■ **YOUR OBJECTIVE**:
Repeat each entry exactly. Drop every image.

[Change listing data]
* * * * *

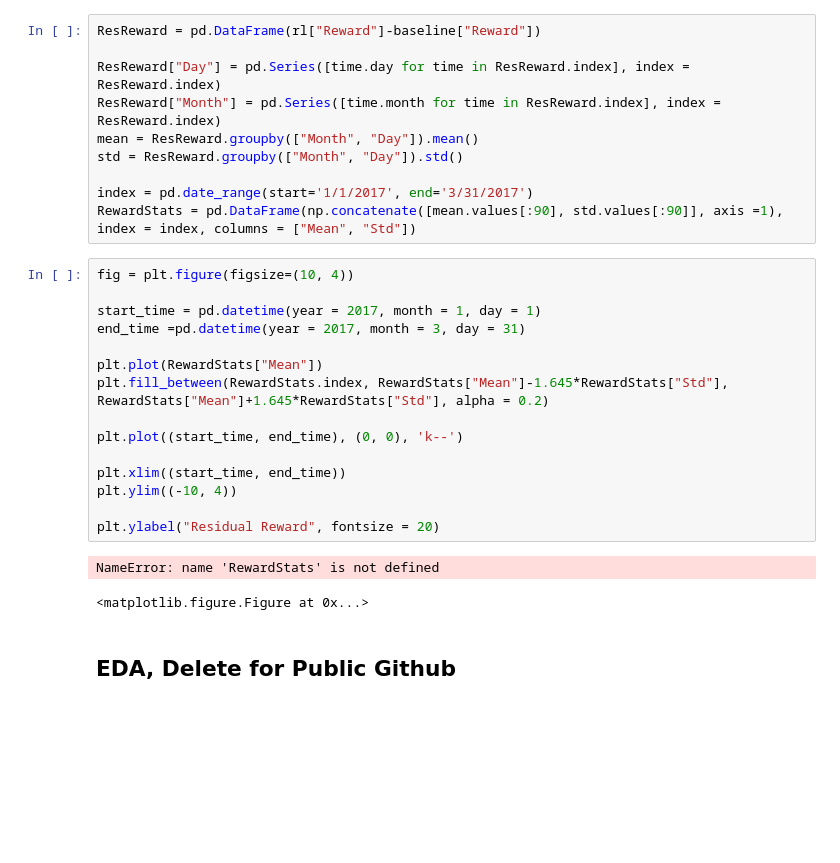
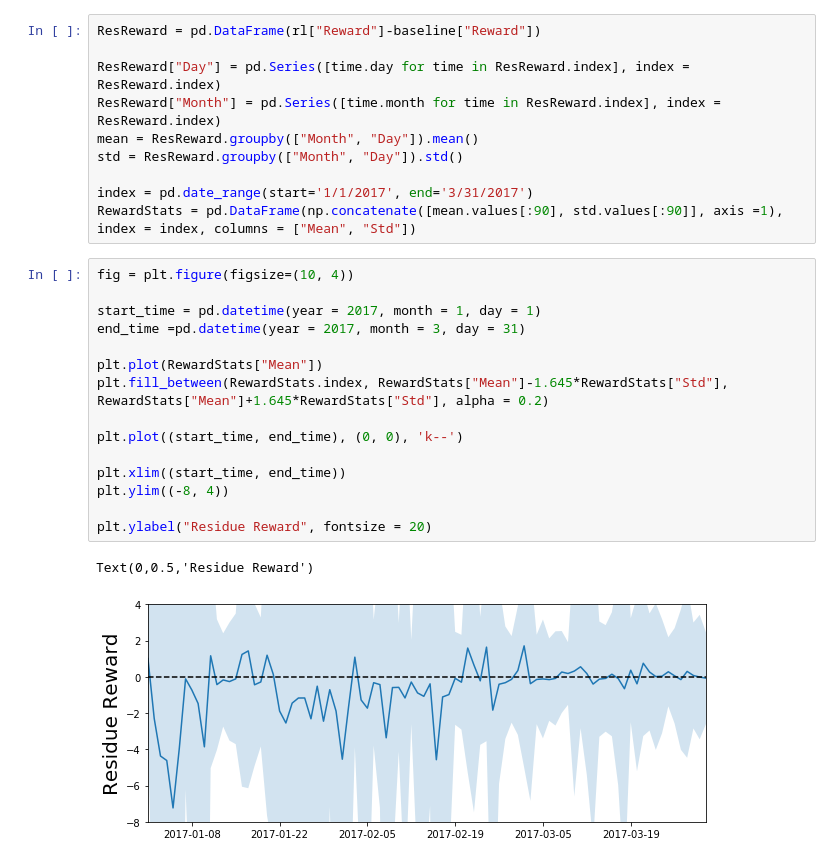
Before and after one commit to bingqingchen/Gnu-RL, a Jupyter notebook: agent/Demo.ipynb, the cells around one changed output. Drawn from its saved outputs; the diff is of its cells as text; blank space fills up the shorter version.

```diff
--- a/agent/Demo.ipynb
+++ b/agent/Demo.ipynb
@@ -227,20 +238,18 @@ RewardStats = pd.DataFrame(np.concatenate([mean.values[:90], std.values[:90]], a
 # %%
 fig = plt.figure(figsize=(10, 4))
 
 start_time = pd.datetime(year = 2017, month = 1, day = 1)
 end_time =pd.datetime(year = 2017, month = 3, day = 31)
 
 plt.plot(RewardStats["Mean"])
 plt.fill_between(RewardStats.index, RewardStats["Mean"]-1.645*RewardStats["Std"], RewardStats["Mean"]+1.645*RewardStats["Std"], alpha = 0.2)
 
 plt.plot((start_time, end_time), (0, 0), 'k--')
 
 plt.xlim((start_time, end_time))
-plt.ylim((-10, 4))
+plt.ylim((-8, 4))
 
-plt.ylabel("Residual Reward", fontsize = 20)
+plt.ylabel("Residue Reward", fontsize = 20)
 # %% [output]
-NameError: name 'RewardStats' is not defined
+Text(0,0.5,'Residue Reward')
-<matplotlib.figure.Figure at 0x...>
+[figure, added]
-# %% [markdown]
-## EDA, Delete for Public Github
```
Also changed, not shown: parts of 15 cells of this notebook.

* * * * *

■ **OUTPUT FOR THIS TASK**:
Before and after one commit to bingqingchen/Gnu-RL, a Jupyter notebook: agent/Demo.ipynb, the cells around one changed output. Drawn from its saved outputs; the diff is of its cells as text; blank space fills up the shorter version.

```diff
--- a/agent/Demo.ipynb
+++ b/agent/Demo.ipynb
@@ -227,20 +238,18 @@ RewardStats = pd.DataFrame(np.concatenate([mean.values[:90], std.values[:90]], a
 # %%
 fig = plt.figure(figsize=(10, 4))
 
 start_time = pd.datetime(year = 2017, month = 1, day = 1)
 end_time =pd.datetime(year = 2017, month = 3, day = 31)
 
 plt.plot(RewardStats["Mean"])
 plt.fill_between(RewardStats.index, RewardStats["Mean"]-1.645*RewardStats["Std"], RewardStats["Mean"]+1.645*RewardStats["Std"], alpha = 0.2)
 
 plt.plot((start_time, end_time), (0, 0), 'k--')
 
 plt.xlim((start_time, end_time))
-plt.ylim((-10, 4))
+plt.ylim((-8, 4))
 
-plt.ylabel("Residual Reward", fontsize = 20)
+plt.ylabel("Residue Reward", fontsize = 20)
 # %% [output]
-NameError: name 'RewardStats' is not defined
+Text(0,0.5,'Residue Reward')
-<matplotlib.figure.Figure at 0x...>
+[figure, added]
-# %% [markdown]
-## EDA, Delete for Public Github
```
Also changed, not shown: parts of 15 cells of this notebook.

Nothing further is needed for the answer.